Alan Ritchie, general secretary of UCATT, said: "One death on a building site is one death too many. The lives of building workers cannot be reduced to a financial cost. The government must reverse these cuts and put extra resources into ensuring that this inherently dangerous industry is made safer."
The increase in fatalities has occurred alongside the massive cutbacks at the Health and Safety Executive, the body responsible for inspecting workplaces. The HSE are being forced to cut 283 jobs by 2008. The job losses come on top of year on year real term financial cuts at the HSE since 2002.
Further cuts are expected as the organisations' parent body, the Department of Work and Pensions, will be forced to make cuts of five per cent from its spending over the next three years.
Research shows that workplaces only receive an HSE inspection once every 13 years. Further job losses are expected to further reduce the number of workplace inspections undertaken.
On behalf of 1,750 inspectors, scientists and other professionals in the Health and Safety Executive, Prospect negotiator Mike MacDonald said: "The government’s refusal to back the call for proper resources for inspection and accident investigation ignores the stack of evidence that enforcing the law is the most effective motivator for business to improve health and safety standards.
"In addition to the families devastated by the rise in construction site fatalities, there are numerous other lives wrecked by horrendous injuries at work who will never get justice because the cutbacks have resulted in a restriction of the accident selection criteria used to prompt an investigation."
Mark Serwotka, PCS general secretary, said: "This is a shocking statistic and should be a wake up call to the government who should be investing in safety rather than crude cost cutting. The HSE do a vital job in protecting the UK workforce from cowboy employers and careless practices. Cutting jobs and resources leads to fewer inspections which in turn results in tragic consequences."
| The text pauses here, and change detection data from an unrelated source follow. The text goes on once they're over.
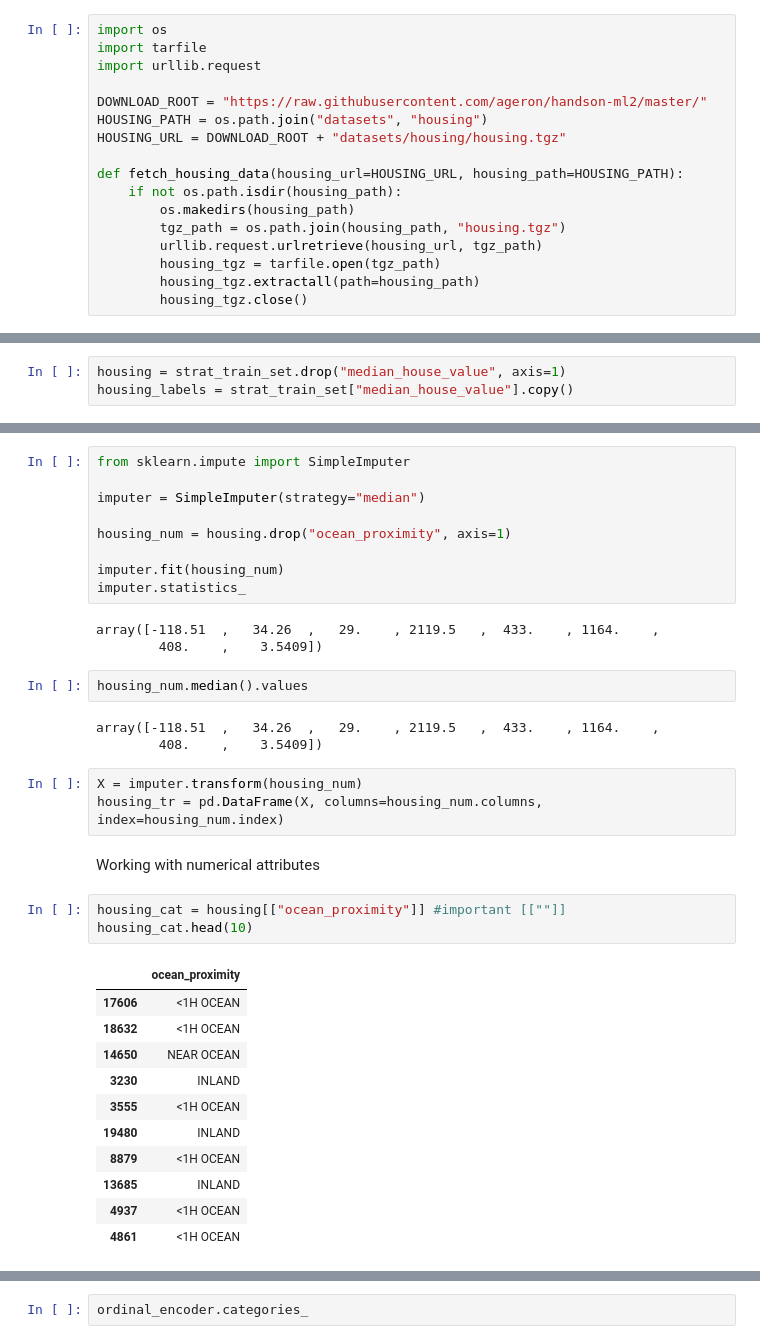
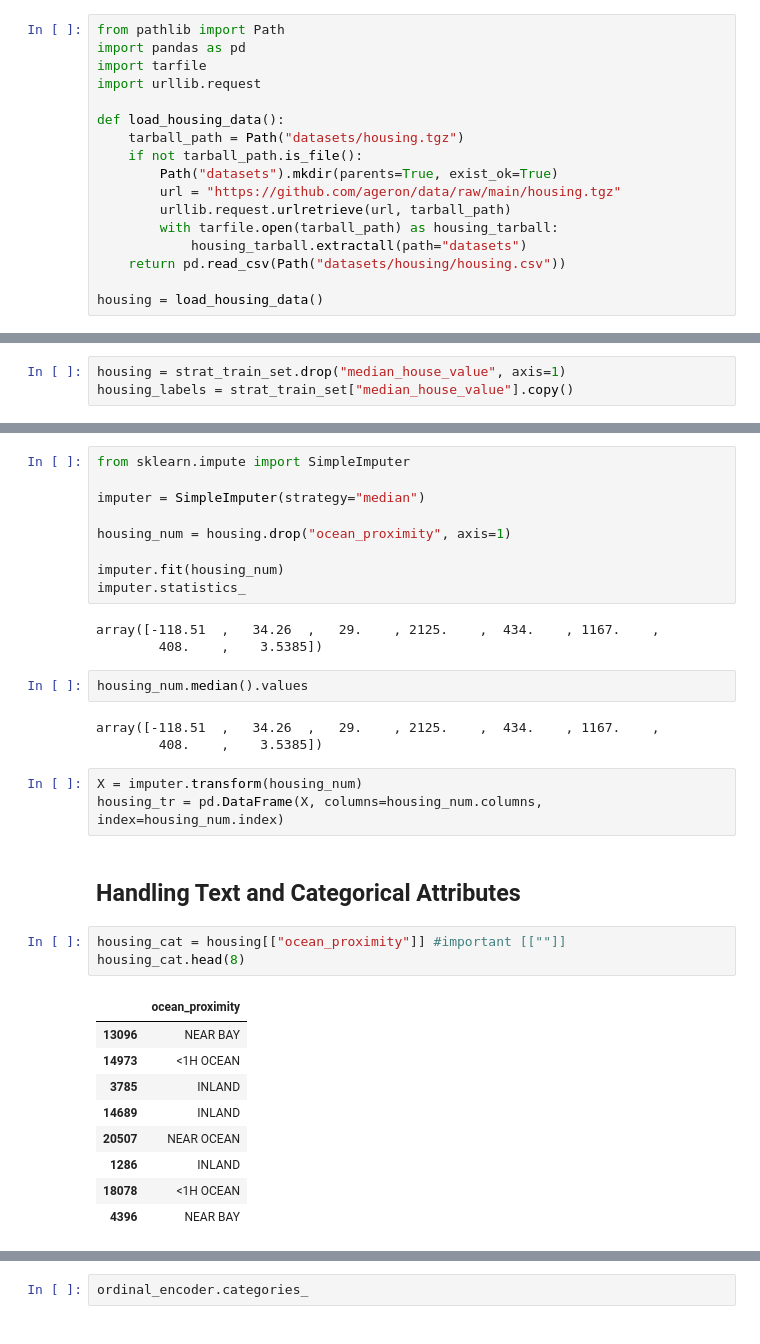
Before and after one commit to FaustoJuarez/Data-Science-Journey, a Jupyter notebook: End to End Machine Learning Project.ipynb, the cells around one changed output, grey strips where cells are left out. Drawn from its saved outputs; the diff is of its cells as text.

```diff
--- a/End to End Machine Learning Project.ipynb
+++ b/End to End Machine Learning Project.ipynb
@@ -33,17 +35,17 @@ def save_fig(fig_id, tight_layout=True, fig_extension="png", resolution=300):
 # %%
-import os
+from pathlib import Path
+import pandas as pd
 import tarfile
 import urllib.request
 
-DOWNLOAD_ROOT = "https://raw.githubusercontent.com/ageron/handson-ml2/master/"
-HOUSING_PATH = os.path.join("datasets", "housing")
-HOUSING_URL = DOWNLOAD_ROOT + "datasets/housing/housing.tgz"
+def load_housing_data():
+    tarball_path = Path("datasets/housing.tgz")
+    if not tarball_path.is_file():
+        Path("datasets").mkdir(parents=True, exist_ok=True)
+        url = "https://github.com/ageron/data/raw/main/housing.tgz"
+        urllib.request.urlretrieve(url, tarball_path)
+        with tarfile.open(tarball_path) as housing_tarball:
+            housing_tarball.extractall(path="datasets")
+    return pd.read_csv(Path("datasets/housing/housing.csv"))
 
-def fetch_housing_data(housing_url=HOUSING_URL, housing_path=HOUSING_PATH):
-    if not os.path.isdir(housing_path):
-        os.makedirs(housing_path)
-        tgz_path = os.path.join(housing_path, "housing.tgz")
-        urllib.request.urlretrieve(housing_url, tgz_path)
-        housing_tgz = tarfile.open(tgz_path)
-        housing_tgz.extractall(path=housing_path)
-        housing_tgz.close()
+housing = load_housing_data()
@@ -288,33 +313,31 @@ housing_num = housing.drop("ocean_proximity", axis=1)
 imputer.fit(housing_num)
 imputer.statistics_
 # %% [output]
-array([-118.51  ,   34.26  ,   29.    , 2119.5   ,  433.    , 1164.    ,
-        408.    ,    3.5409])
+array([-118.51  ,   34.26  ,   29.    , 2125.    ,  434.    , 1167.    ,
+        408.    ,    3.5385])
 # %%
 housing_num.median().values
 # %% [output]
-array([-118.51  ,   34.26  ,   29.    , 2119.5   ,  433.    , 1164.    ,
-        408.    ,    3.5409])
+array([-118.51  ,   34.26  ,   29.    , 2125.    ,  434.    , 1167.    ,
+        408.    ,    3.5385])
 # %%
 X = imputer.transform(housing_num)
 housing_tr = pd.DataFrame(X, columns=housing_num.columns, index=housing_num.index)
 # %% [markdown]
-Working with numerical attributes
+## Handling Text and Categorical Attributes
 # %%
 housing_cat = housing[["ocean_proximity"]] #important [[""]]
-housing_cat.head(10)
+housing_cat.head(8)
 # %% [output]
 |  | ocean_proximity |
-| 17606 | <1H OCEAN |
-| 18632 | <1H OCEAN |
-| 14650 | NEAR OCEAN |
-| 3230 | INLAND |
-| 3555 | <1H OCEAN |
-| 19480 | INLAND |
-| 8879 | <1H OCEAN |
-| 13685 | INLAND |
-| 4937 | <1H OCEAN |
-| 4861 | <1H OCEAN |
+| 13096 | NEAR BAY |
+| 14973 | <1H OCEAN |
+| 3785 | INLAND |
+| 14689 | INLAND |
+| 20507 | NEAR OCEAN |
+| 1286 | INLAND |
+| 18078 | <1H OCEAN |
+| 4396 | NEAR BAY |
 # %%
 from sklearn.preprocessing import OrdinalEncoder                #To convert from text to numbers
 ordinal_encoder = OrdinalEncoder()
```
Also changed, not shown: parts of 104 cells of this notebook, 6 other files.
Construction is the most dangerous profession in Britain. In recent years deaths on building sites had been slowly decreasing but the latest news shows an alarming trend in the wrong direction.